Munitions in water off Puerto Rico transfer toxins into seafood, scientist says
WEDNESDAY, Feb. 18 (HealthDay News) -- Unexploded bombs in the oceans leak cancer-causing toxins that are absorbed by marine life and may be transferred to humans who eat seafood, one ecologist warns.
"Unexploded bombs are in the ocean for a variety of reasons -- some were duds that did not explode, others were dumped in the ocean as a means of disposal. And we now know that these munitions are leaking cancer-causing materials and endangering sea life," University of Georgia ecologist James Porter said in a news release.
He collected samples from the eastern end of Vieques island off the coast of Puerto Rico, a land and sea area that was used as a U.S. naval gunnery and bombing range from 1943 to 2003.
Porter found that corals, feather duster worms and sea urchins closest to unexploded bombs and bomb fragments had the highest levels of toxicity.
In areas up to two meters away from an intact bomb or bomb fragments, concentrations of cancer-causing toxins were up to 100,000 times over established safe limits, he said.
Prior studies have found that residents of Vieques have a 23 percent higher cancer rate than those who live on the Puerto Rico mainland. Future research needs "to determine the link from unexploded munitions to marine life to the dinner plate," Porter said.
Removing unexploded munitions from the oceans would eliminate the threat, and there is equipment that can safely accomplish the task, he added.
Porter will present his research next week at the Second International Dialogue on Underwater Munitions in Honolulu.

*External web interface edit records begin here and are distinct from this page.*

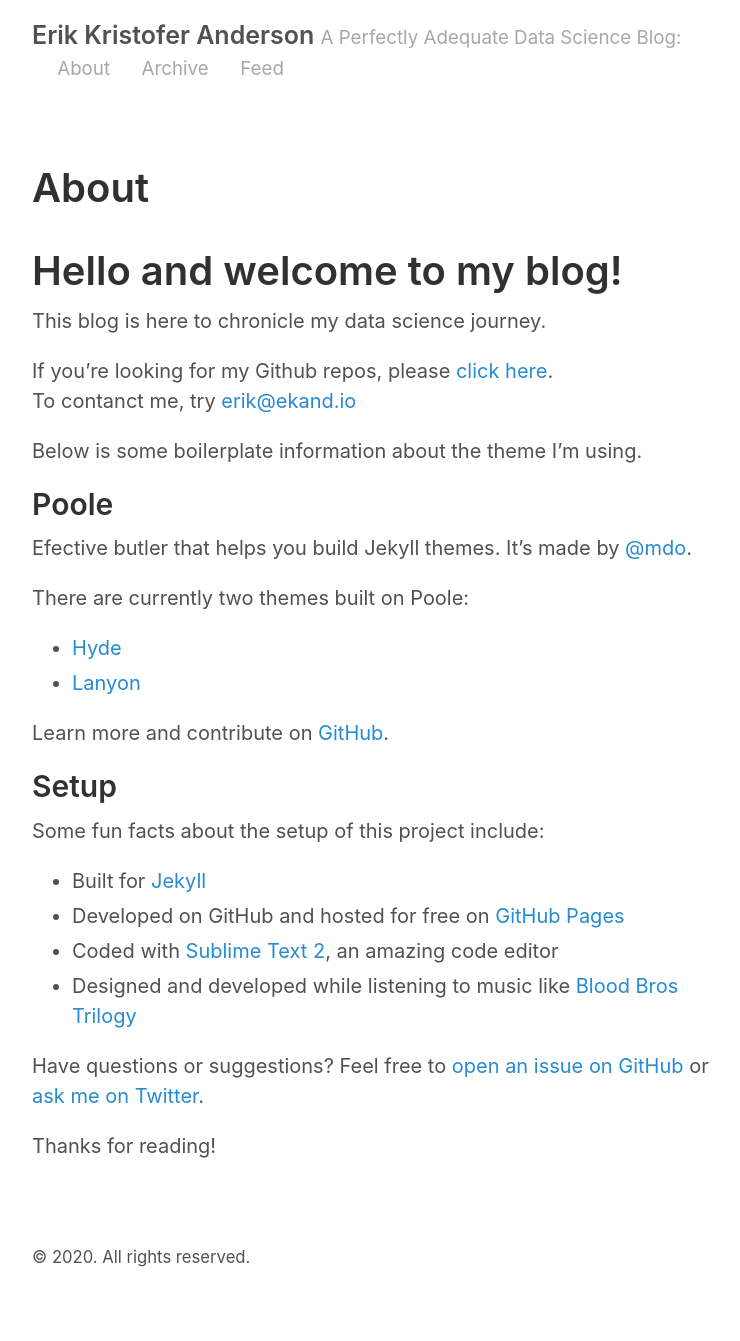
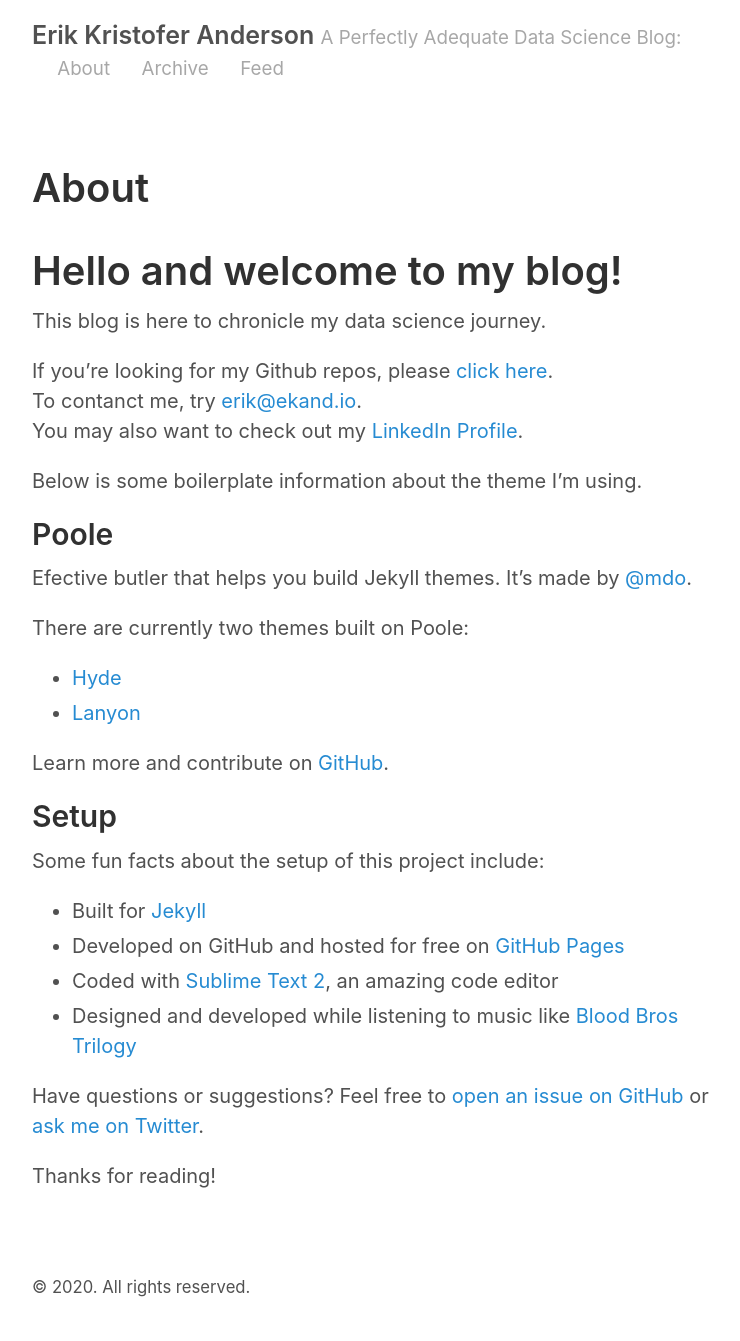
Before and after one commit to erikkristoferanderson/ekand.github.io, a Jekyll site: the page built from about.md, in a window 1280 px wide. Shown: the whole page, without its empty margins (258-998 px from the left). Built offline with Jekyll 4.4.1, drawn with Linux system fonts in a browser that asks for light colours; before the commit the page ends 1311 px from its top, so only the background shows below that.

Commit message:
Update about.md

```diff
--- a/about.md
+++ b/about.md
@@ -8,7 +8,8 @@ title: About
 This blog is here to chronicle my data science journey.
 
 If you're looking for my Github repos, please [click here](https://github.com/ekand).
-To contanct me, try [erik@ekand.io](mailto:erik@ekand.io)
+To contanct me, try [erik@ekand.io](mailto:erik@ekand.io).
+You may also want to check out my [LinkedIn Profile](https://www.linkedin.com/in/ekand/).
 
 Below is some boilerplate information about the theme I'm using.
 
```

There's more on cancer and the environment at the U.S. National Cancer Institute.
All rights reserved